→ Assignment: Your task is to extract every entry that follows word for word while excluding the pictures.

[[ Data section open ]]

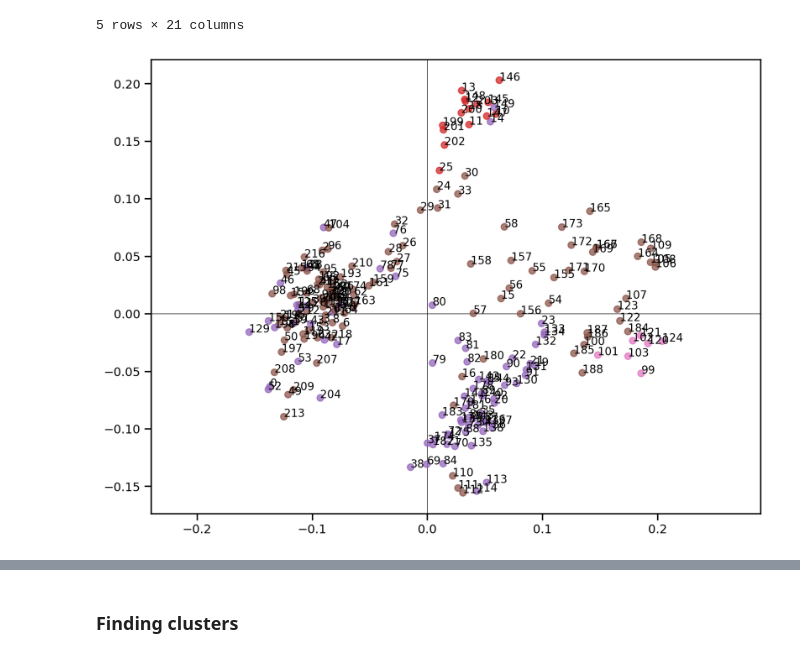
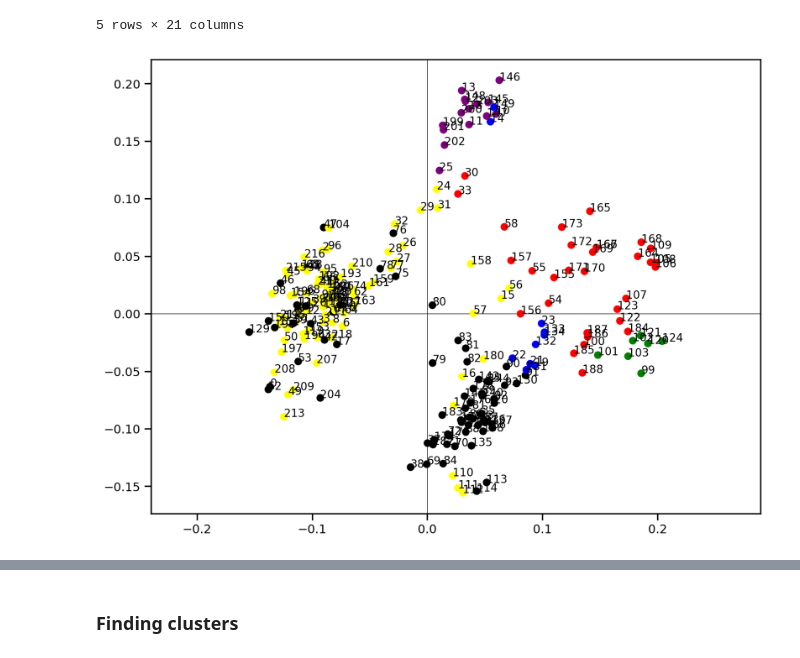
Before and after one commit to fabianmoss/crim-haverford, a Jupyter notebook: analysis.ipynb, the cells around one changed output, grey strips where cells are left out. Cells and saved outputs as stored; diff of their text form; code cells hidden in the pictures.

```diff
--- a/analysis.ipynb
+++ b/analysis.ipynb
@@ -347,4 +406,5 @@ X = note_counts.values
 # %%
-pca_reducer = PCA(n_components=2)
+pca_reducer = PCA()
 # %%
-X_ = pca_reducer.fit_transform(X)
+pca_reducer.fit(X)
+X_ = pca_reducer.transform(X)
@@ -350,0 +415,14 @@ X_ = pca_reducer.fit_transform(X)
+# %%
+N = pca_reducer.components_.shape[0]
+N = 4
+
+fig, axes = plt.subplots(N,1, sharex=False, figsize=(15,15), gridspec_kw={'height_ratios': pca_reducer.explained_variance_ratio_[:N]})
+
+for n in range(N):
+    axes[n].axhline(0, c="black")
+    axes[n].bar(range(len(lof)), pca_reducer.components_[n])
+    axes[n].set_xticks(range(len(lof)), lof)
+
+    var = pca_reducer.explained_variance_ratio_[n]
+    axes[n].set_ylabel(round(var,2))
+plt.show()
@@ -351,8 +431,8 @@ X_ = pca_reducer.fit_transform(X)
 # %%
-def plot_embedding(emb, axes=True):
+def plot_embedding(emb, axes=True, c=None, cmap=None):
     fig, ax = plt.subplots(figsize=figsize)
     ax.axis('equal')
-    ax.scatter(emb[:,0], emb[:,1], alpha=.75, zorder=3, c=clrs)
+    ax.scatter(emb[:,0], emb[:,1], alpha=1., zorder=3, c=c, cmap=cmap)
     for (x, y), s in zip(emb, note_counts.index):
         ax.text(x, y, s, fontsize=10)
     if axes:
@@ -378,8 +458,9 @@ rel_note_counts.head()
 | 4 | 0.0 | 0.0 | 0.0 | 0.0 | 0.0 | 0.000000 | 0.120867 | 0.109464 | 0.079818 | 0.225770 | ... | ... |
 5 rows × 21 columns
 # %%
-X__ = pca_reducer.fit_transform(rel_note_counts.values)
-plot_embedding(X__)
+pca_reducer.fit(rel_note_counts.values)
+X__ = pca_reducer.transform(rel_note_counts.values)
+plot_embedding(X__[:,:2], c=clrs)
 plt.savefig("img/pca_relcounts.png")
 # %% [output]
-[figure, old version]
+[figure, new version]
```
Also changed, not shown: parts of 22 cells of this notebook, 5 other files.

[[ Data section closed ]]

→ Exercise answer:
Before and after one commit to fabianmoss/crim-haverford, a Jupyter notebook: analysis.ipynb, the cells around one changed output, grey strips where cells are left out. Cells and saved outputs as stored; diff of their text form; code cells hidden in the pictures.

```diff
--- a/analysis.ipynb
+++ b/analysis.ipynb
@@ -347,4 +406,5 @@ X = note_counts.values
 # %%
-pca_reducer = PCA(n_components=2)
+pca_reducer = PCA()
 # %%
-X_ = pca_reducer.fit_transform(X)
+pca_reducer.fit(X)
+X_ = pca_reducer.transform(X)
@@ -350,0 +415,14 @@ X_ = pca_reducer.fit_transform(X)
+# %%
+N = pca_reducer.components_.shape[0]
+N = 4
+
+fig, axes = plt.subplots(N,1, sharex=False, figsize=(15,15), gridspec_kw={'height_ratios': pca_reducer.explained_variance_ratio_[:N]})
+
+for n in range(N):
+    axes[n].axhline(0, c="black")
+    axes[n].bar(range(len(lof)), pca_reducer.components_[n])
+    axes[n].set_xticks(range(len(lof)), lof)
+
+    var = pca_reducer.explained_variance_ratio_[n]
+    axes[n].set_ylabel(round(var,2))
+plt.show()
@@ -351,8 +431,8 @@ X_ = pca_reducer.fit_transform(X)
 # %%
-def plot_embedding(emb, axes=True):
+def plot_embedding(emb, axes=True, c=None, cmap=None):
     fig, ax = plt.subplots(figsize=figsize)
     ax.axis('equal')
-    ax.scatter(emb[:,0], emb[:,1], alpha=.75, zorder=3, c=clrs)
+    ax.scatter(emb[:,0], emb[:,1], alpha=1., zorder=3, c=c, cmap=cmap)
     for (x, y), s in zip(emb, note_counts.index):
         ax.text(x, y, s, fontsize=10)
     if axes:
@@ -378,8 +458,9 @@ rel_note_counts.head()
 | 4 | 0.0 | 0.0 | 0.0 | 0.0 | 0.0 | 0.000000 | 0.120867 | 0.109464 | 0.079818 | 0.225770 | ... | ... |
 5 rows × 21 columns
 # %%
-X__ = pca_reducer.fit_transform(rel_note_counts.values)
-plot_embedding(X__)
+pca_reducer.fit(rel_note_counts.values)
+X__ = pca_reducer.transform(rel_note_counts.values)
+plot_embedding(X__[:,:2], c=clrs)
 plt.savefig("img/pca_relcounts.png")
 # %% [output]
-[figure, old version]
+[figure, new version]
```
Also changed, not shown: parts of 22 cells of this notebook, 5 other files.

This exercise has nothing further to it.